◆ ASSIGNMENT ◆
In the entries, find all lines that hold the word "margins" and copy them.

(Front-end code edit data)
========

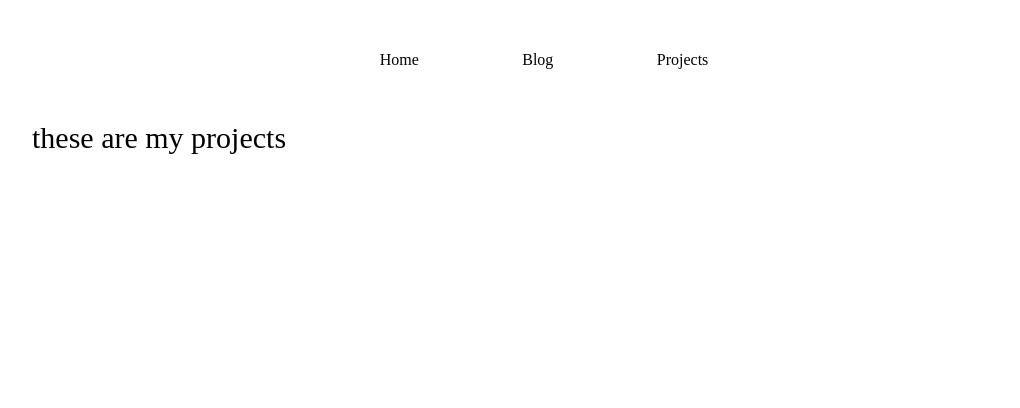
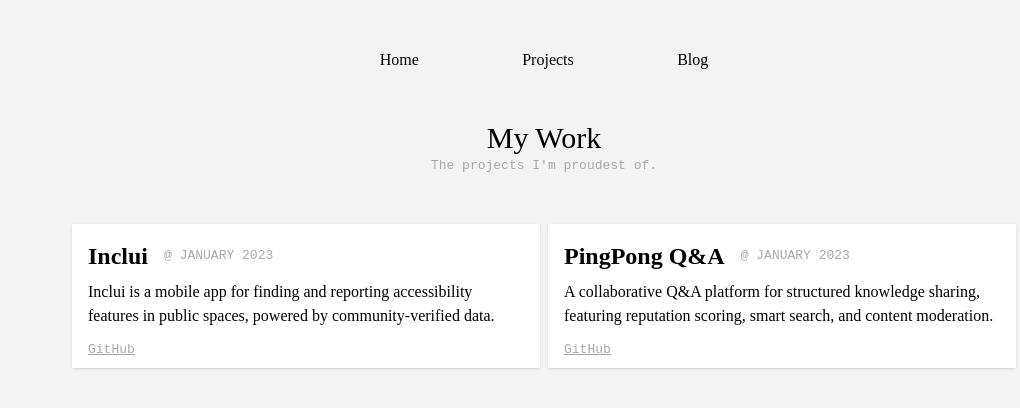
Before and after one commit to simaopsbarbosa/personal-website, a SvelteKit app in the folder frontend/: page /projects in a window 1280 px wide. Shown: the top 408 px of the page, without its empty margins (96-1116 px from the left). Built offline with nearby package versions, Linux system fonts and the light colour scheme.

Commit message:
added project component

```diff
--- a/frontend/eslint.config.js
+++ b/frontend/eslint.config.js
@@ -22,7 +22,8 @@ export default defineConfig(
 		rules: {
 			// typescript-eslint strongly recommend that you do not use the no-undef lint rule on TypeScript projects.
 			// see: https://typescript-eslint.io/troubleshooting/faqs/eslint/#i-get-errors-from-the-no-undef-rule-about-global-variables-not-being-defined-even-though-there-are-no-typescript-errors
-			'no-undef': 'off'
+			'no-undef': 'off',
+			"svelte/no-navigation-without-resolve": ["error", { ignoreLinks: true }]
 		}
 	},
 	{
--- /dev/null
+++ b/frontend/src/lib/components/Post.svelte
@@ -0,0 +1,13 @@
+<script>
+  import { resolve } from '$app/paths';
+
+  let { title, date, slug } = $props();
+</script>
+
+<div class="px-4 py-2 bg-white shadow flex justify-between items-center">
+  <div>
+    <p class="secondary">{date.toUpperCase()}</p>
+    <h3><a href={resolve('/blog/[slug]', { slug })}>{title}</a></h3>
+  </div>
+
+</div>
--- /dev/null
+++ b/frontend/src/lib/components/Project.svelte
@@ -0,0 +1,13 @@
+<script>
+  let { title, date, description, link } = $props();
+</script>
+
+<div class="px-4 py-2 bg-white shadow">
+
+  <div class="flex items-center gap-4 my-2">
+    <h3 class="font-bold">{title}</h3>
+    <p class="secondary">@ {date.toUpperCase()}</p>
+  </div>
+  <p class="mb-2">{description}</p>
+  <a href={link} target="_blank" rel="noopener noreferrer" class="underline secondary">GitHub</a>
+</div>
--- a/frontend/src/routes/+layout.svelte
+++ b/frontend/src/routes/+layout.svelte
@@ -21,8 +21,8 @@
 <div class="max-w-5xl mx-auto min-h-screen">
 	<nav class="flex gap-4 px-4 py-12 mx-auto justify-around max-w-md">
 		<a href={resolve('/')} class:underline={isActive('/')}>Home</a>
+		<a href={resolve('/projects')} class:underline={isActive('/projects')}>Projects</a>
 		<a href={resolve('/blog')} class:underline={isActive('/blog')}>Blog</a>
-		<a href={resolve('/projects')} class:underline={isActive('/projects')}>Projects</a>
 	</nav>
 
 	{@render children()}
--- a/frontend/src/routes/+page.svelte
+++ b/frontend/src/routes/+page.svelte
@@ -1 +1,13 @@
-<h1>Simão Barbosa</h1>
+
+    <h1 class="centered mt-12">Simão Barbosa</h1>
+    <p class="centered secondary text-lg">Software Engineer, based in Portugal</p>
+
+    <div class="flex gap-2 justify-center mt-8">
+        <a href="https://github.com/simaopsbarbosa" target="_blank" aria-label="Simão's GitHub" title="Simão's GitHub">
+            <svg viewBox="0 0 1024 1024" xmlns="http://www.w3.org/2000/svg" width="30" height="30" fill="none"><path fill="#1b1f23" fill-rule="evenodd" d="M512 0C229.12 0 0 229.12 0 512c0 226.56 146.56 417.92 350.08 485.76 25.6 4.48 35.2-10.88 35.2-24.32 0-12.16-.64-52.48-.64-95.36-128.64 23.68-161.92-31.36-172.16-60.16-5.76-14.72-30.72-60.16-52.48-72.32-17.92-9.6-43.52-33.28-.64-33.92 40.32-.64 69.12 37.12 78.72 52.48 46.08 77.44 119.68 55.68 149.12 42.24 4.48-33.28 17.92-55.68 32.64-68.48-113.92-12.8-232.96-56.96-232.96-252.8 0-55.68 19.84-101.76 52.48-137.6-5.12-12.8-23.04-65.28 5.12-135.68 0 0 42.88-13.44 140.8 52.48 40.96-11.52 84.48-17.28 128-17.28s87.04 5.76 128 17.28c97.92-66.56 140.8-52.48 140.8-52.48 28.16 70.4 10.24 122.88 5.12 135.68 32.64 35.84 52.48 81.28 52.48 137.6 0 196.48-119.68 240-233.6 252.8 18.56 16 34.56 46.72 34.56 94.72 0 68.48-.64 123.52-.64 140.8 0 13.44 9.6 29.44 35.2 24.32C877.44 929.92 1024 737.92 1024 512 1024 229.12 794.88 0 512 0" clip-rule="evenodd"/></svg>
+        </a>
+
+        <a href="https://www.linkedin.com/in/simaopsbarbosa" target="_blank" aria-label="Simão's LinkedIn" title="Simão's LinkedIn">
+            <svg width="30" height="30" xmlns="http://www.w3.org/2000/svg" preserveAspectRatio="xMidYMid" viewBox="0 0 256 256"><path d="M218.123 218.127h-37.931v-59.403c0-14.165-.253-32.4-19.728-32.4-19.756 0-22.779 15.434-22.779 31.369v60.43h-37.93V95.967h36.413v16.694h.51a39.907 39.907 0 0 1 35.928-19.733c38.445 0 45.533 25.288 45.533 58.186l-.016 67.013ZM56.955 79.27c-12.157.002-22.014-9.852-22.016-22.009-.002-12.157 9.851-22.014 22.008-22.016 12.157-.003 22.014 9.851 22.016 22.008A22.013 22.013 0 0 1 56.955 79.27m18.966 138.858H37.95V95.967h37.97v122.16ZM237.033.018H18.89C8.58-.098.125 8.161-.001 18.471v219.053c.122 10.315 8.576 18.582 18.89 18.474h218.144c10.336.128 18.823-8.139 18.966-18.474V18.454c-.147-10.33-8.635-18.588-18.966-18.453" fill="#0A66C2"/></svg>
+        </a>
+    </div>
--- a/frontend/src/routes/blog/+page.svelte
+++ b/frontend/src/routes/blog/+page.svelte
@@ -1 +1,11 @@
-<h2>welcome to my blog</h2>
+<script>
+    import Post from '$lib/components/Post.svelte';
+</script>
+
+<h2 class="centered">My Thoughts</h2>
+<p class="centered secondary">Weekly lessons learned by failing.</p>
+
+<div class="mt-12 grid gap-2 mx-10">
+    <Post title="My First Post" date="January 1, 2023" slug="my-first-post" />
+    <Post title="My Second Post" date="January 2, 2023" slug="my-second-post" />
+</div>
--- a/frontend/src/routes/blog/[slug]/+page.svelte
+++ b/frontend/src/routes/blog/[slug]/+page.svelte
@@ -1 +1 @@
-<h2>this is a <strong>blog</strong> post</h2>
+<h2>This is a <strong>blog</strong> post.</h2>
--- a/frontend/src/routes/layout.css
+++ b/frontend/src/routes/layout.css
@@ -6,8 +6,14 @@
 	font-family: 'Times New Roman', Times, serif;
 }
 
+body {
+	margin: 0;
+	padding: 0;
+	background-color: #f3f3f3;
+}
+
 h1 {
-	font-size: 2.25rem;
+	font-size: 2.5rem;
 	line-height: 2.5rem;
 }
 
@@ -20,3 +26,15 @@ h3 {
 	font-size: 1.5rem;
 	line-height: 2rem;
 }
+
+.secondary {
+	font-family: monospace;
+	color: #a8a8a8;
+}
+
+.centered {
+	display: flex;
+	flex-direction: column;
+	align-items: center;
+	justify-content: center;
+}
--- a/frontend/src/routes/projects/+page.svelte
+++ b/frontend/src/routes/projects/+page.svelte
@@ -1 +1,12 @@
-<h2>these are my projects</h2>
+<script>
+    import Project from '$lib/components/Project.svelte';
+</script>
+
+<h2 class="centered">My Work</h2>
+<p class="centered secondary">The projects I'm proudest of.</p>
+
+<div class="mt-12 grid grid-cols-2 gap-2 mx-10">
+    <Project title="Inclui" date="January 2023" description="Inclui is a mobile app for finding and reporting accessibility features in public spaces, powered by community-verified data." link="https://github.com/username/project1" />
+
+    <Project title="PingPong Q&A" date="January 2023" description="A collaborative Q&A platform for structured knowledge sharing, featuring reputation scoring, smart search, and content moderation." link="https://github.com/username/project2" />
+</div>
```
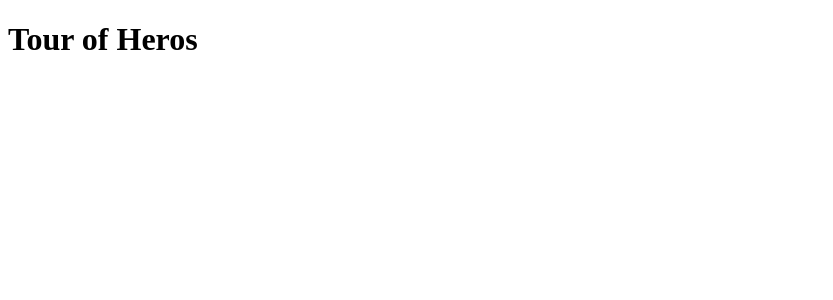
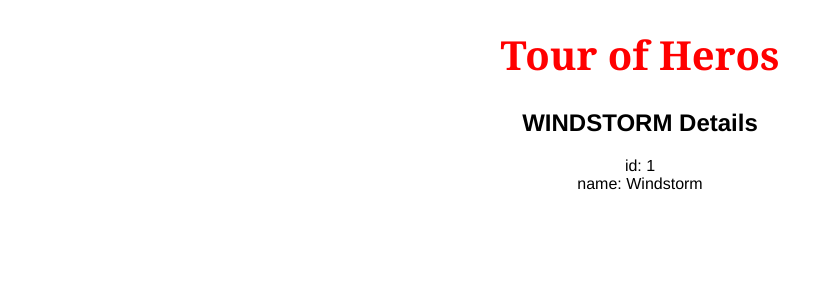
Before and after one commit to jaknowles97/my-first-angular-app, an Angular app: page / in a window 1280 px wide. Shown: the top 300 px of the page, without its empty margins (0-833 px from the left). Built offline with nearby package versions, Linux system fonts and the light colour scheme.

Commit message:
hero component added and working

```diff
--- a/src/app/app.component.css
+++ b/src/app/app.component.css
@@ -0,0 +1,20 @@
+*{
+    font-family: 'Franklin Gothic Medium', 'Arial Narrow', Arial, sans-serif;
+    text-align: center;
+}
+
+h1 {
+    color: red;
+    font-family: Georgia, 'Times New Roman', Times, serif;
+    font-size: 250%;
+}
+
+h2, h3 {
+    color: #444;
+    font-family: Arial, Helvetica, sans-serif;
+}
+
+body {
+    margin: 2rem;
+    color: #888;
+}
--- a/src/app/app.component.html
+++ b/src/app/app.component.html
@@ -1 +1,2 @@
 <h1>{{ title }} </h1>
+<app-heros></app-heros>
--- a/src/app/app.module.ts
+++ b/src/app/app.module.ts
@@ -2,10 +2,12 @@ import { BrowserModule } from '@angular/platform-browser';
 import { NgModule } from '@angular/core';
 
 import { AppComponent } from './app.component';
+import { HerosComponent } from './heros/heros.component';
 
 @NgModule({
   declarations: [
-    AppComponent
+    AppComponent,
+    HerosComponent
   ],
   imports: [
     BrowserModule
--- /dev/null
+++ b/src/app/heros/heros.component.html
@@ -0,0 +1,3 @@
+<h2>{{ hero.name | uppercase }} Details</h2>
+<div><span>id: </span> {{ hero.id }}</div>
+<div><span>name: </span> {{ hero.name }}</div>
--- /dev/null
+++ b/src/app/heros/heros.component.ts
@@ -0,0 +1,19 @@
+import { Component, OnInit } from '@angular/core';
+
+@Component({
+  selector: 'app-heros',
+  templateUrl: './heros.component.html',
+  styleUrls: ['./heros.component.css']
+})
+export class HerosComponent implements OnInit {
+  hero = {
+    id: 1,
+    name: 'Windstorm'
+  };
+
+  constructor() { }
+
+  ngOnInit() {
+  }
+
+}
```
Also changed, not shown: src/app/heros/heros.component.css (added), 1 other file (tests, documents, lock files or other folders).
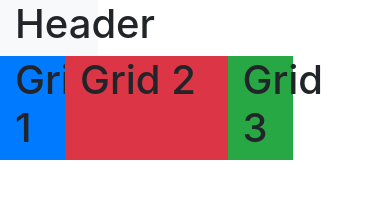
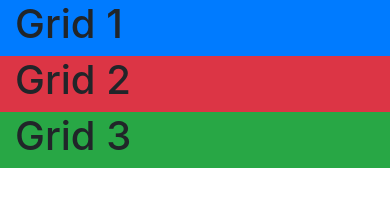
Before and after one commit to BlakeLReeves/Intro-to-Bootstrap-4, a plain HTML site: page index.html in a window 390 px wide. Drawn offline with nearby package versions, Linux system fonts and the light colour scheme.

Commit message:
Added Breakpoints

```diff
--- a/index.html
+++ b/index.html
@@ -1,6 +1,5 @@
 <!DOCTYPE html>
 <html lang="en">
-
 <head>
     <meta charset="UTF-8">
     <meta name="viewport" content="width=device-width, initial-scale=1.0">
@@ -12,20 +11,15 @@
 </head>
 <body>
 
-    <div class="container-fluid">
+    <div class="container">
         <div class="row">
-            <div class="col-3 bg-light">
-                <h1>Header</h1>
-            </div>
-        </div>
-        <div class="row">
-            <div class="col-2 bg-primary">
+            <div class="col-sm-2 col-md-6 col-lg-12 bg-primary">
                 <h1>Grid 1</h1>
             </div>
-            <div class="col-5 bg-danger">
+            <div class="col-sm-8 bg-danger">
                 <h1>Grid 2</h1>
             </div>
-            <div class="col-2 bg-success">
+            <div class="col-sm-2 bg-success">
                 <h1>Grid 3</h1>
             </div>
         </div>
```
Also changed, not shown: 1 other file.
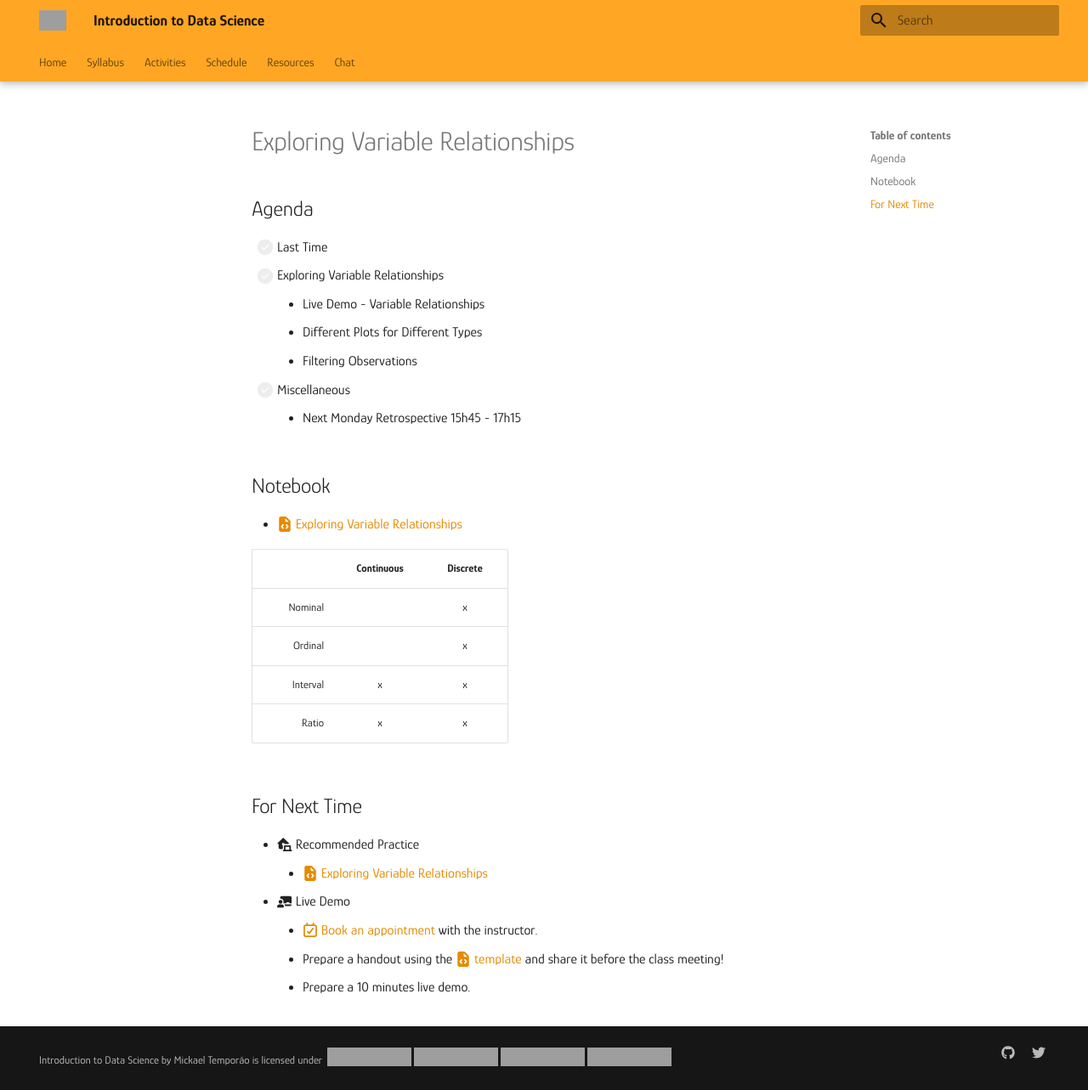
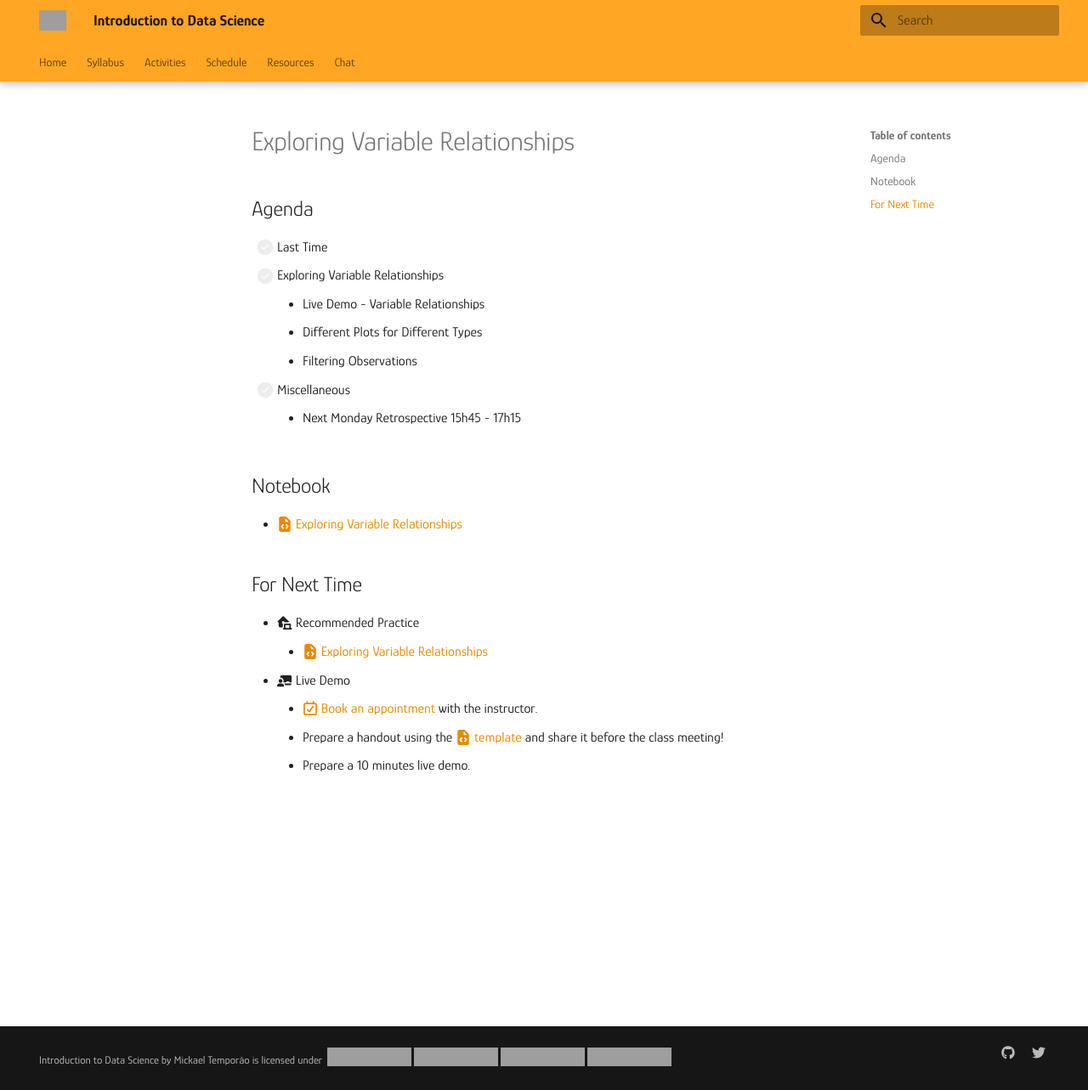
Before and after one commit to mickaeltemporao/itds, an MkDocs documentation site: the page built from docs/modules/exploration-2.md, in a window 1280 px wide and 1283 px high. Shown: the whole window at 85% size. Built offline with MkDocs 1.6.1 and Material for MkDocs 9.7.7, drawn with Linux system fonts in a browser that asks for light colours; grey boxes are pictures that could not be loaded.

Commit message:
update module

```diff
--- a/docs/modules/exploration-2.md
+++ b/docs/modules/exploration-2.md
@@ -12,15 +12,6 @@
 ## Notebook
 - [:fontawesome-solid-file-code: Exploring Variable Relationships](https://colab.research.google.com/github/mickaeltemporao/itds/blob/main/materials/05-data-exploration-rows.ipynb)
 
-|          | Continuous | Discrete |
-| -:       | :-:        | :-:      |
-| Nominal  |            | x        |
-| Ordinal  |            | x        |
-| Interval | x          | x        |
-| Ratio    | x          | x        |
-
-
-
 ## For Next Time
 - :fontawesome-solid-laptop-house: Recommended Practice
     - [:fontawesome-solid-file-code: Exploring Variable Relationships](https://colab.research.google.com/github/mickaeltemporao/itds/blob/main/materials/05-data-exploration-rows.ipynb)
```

========

◆ SOLVED PROBLEM ◆
Before and after one commit to simaopsbarbosa/personal-website, a SvelteKit app in the folder frontend/: page /projects in a window 1280 px wide. Shown: the top 408 px of the page, without its empty margins (96-1116 px from the left). Built offline with nearby package versions, Linux system fonts and the light colour scheme.
Before and after one commit to jaknowles97/my-first-angular-app, an Angular app: page / in a window 1280 px wide. Shown: the top 300 px of the page, without its empty margins (0-833 px from the left). Built offline with nearby package versions, Linux system fonts and the light colour scheme.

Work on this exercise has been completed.